WHAT IS BEING ASKED: Give the number of lines in the data that hold the word "https", and nothing else.

Change detection outputs
▶

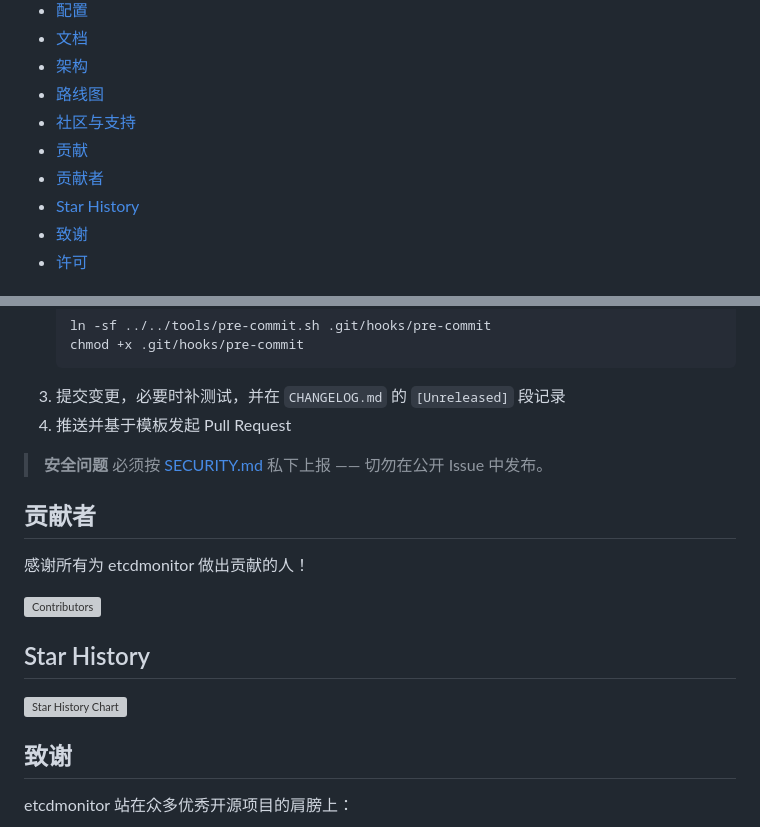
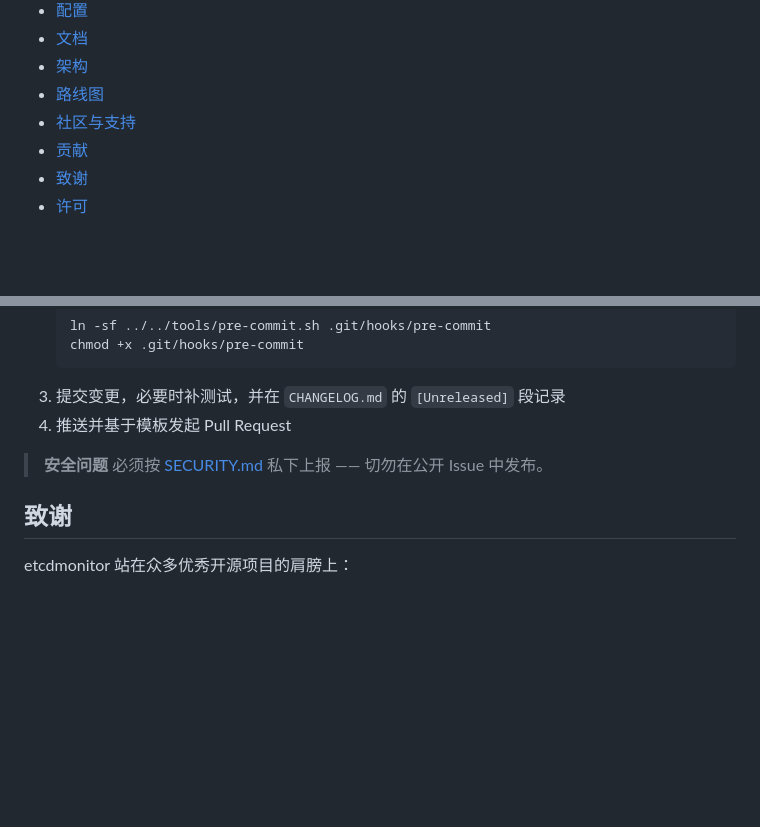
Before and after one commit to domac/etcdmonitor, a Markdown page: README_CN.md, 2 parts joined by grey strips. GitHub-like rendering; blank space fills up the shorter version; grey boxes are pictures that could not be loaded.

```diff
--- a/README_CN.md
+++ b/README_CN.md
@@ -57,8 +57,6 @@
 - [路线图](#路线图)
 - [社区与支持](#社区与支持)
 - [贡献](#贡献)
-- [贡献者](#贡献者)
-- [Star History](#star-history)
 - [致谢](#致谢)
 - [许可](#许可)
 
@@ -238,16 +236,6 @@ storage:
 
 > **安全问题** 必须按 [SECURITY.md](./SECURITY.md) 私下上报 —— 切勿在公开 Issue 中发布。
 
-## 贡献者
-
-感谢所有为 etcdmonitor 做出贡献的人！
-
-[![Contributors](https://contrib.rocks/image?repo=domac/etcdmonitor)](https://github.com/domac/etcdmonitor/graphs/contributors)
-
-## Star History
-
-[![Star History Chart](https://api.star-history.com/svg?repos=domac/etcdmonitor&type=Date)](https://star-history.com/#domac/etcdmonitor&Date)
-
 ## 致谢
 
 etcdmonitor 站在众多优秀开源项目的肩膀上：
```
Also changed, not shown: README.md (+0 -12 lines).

◀

TASK RESPONSE: 2